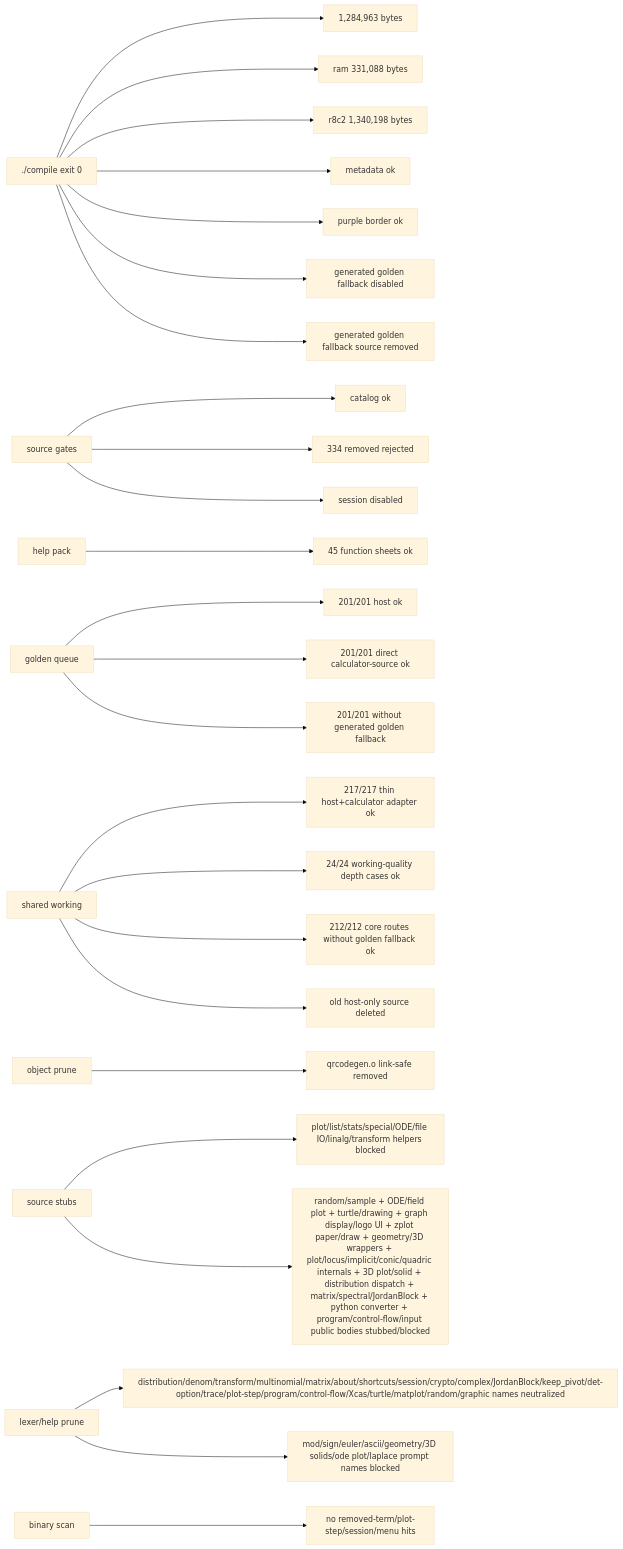
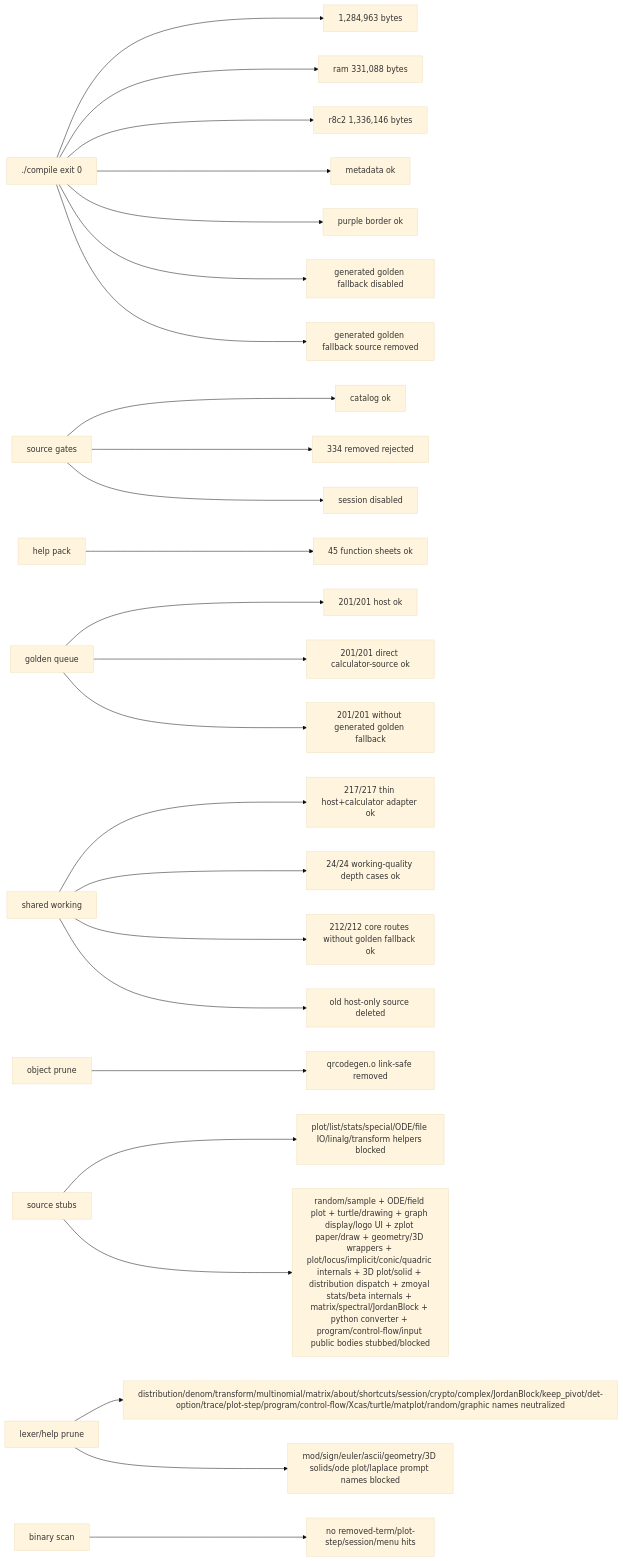
One commit to james8464/notes-addin-casio-fx-cg50 changed the seventh of 7 diagrams in docs/GRAPH.md. Above: the diagram before and after it, drawn with Mermaid (base theme). The commit also changed other lines of this file and 2 other files, not shown here.

Commit message:
prune: stub zmoyal stats internals

````diff
--- a/docs/GRAPH.md
+++ b/docs/GRAPH.md
@@ -191,27 +193,27 @@
 ```mermaid
 graph LR
   Build["./compile exit 0"] --> Size["1,284,963 bytes"]
   Build --> Ram["ram 331,088 bytes"]
-  Build --> R8C2["r8c2 1,340,198 bytes"]
+  Build --> R8C2["r8c2 1,336,146 bytes"]
   Build --> Meta["metadata ok"]
   Build --> Border["purple border ok"]
   Build --> NoRuntimeFallback["generated golden fallback disabled"]
   Build --> NoRuntimeSource["generated golden fallback source removed"]
   Source["source gates"] --> Catalog["catalog ok"]
   Source --> Removed["334 removed rejected"]
   Source --> Session["session disabled"]
   Help["help pack"] --> HelpQ["45 function sheets ok"]
   Queue["golden queue"] --> QueueRun["201/201 host ok"]
   Queue --> GoldenRun["201/201 direct calculator-source ok"]
   Queue --> NoGolden["201/201 without generated golden fallback"]
   Shared["shared working"] --> SharedRun["217/217 thin host+calculator adapter ok"]
   Shared --> WorkQ["24/24 working-quality depth cases ok"]
   Shared --> CoreRun["212/212 core routes without golden fallback ok"]
   Shared --> NoHostSrc["old host-only source deleted"]
   Obj["object prune"] --> QR["qrcodegen.o link-safe removed"]
   Macro["source stubs"] --> Stubbed["plot/list/stats/special/ODE/file IO/linalg/transform helpers blocked"]
-  Macro --> RuntimeStubbed["random/sample + ODE/field plot + turtle/drawing + graph display/logo UI + zplot paper/draw + geometry/3D wrappers + plot/locus/implicit/conic/quadric internals + 3D plot/solid + distribution dispatch + matrix/spectral/JordanBlock + python converter + program/control-flow/input public bodies stubbed/blocked"]
+  Macro --> RuntimeStubbed["random/sample + ODE/field plot + turtle/drawing + graph display/logo UI + zplot paper/draw + geometry/3D wrappers + plot/locus/implicit/conic/quadric internals + 3D plot/solid + distribution dispatch + zmoyal stats/beta internals + matrix/spectral/JordanBlock + python converter + program/control-flow/input public bodies stubbed/blocked"]
   Static["lexer/help prune"] --> StaticRun["distribution/denom/transform/multinomial/matrix/about/shortcuts/session/crypto/complex/JordanBlock/keep_pivot/det-option/trace/plot-step/program/control-flow/Xcas/turtle/matplot/random/graphic names neutralized"]
   Static --> PromptRun["mod/sign/euler/ascii/geometry/3D solids/ode plot/laplace prompt names blocked"]
   Bin["binary scan"] --> NoLeak["no removed-term/plot-step/session/menu hits"]
 ```
````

▸ EXERCISE GOAL: Look over the data above and show each line that contains "control".

▸ TASK RESPONSE:
-  Macro --> RuntimeStubbed["random/sample + ODE/field plot + turtle/drawing + graph display/logo UI + zplot paper/draw + geometry/3D wrappers + plot/locus/implicit/conic/quadric internals + 3D plot/solid + distribution dispatch + matrix/spectral/JordanBlock + python converter + program/control-flow/input public bodies stubbed/blocked"]
+  Macro --> RuntimeStubbed["random/sample + ODE/field plot + turtle/drawing + graph display/logo UI + zplot paper/draw + geometry/3D wrappers + plot/locus/implicit/conic/quadric internals + 3D plot/solid + distribution dispatch + zmoyal stats/beta internals + matrix/spectral/JordanBlock + python converter + program/control-flow/input public bodies stubbed/blocked"]
   Static["lexer/help prune"] --> StaticRun["distribution/denom/transform/multinomial/matrix/about/shortcuts/session/crypto/complex/JordanBlock/keep_pivot/det-option/trace/plot-step/program/control-flow/Xcas/turtle/matplot/random/graphic names neutralized"]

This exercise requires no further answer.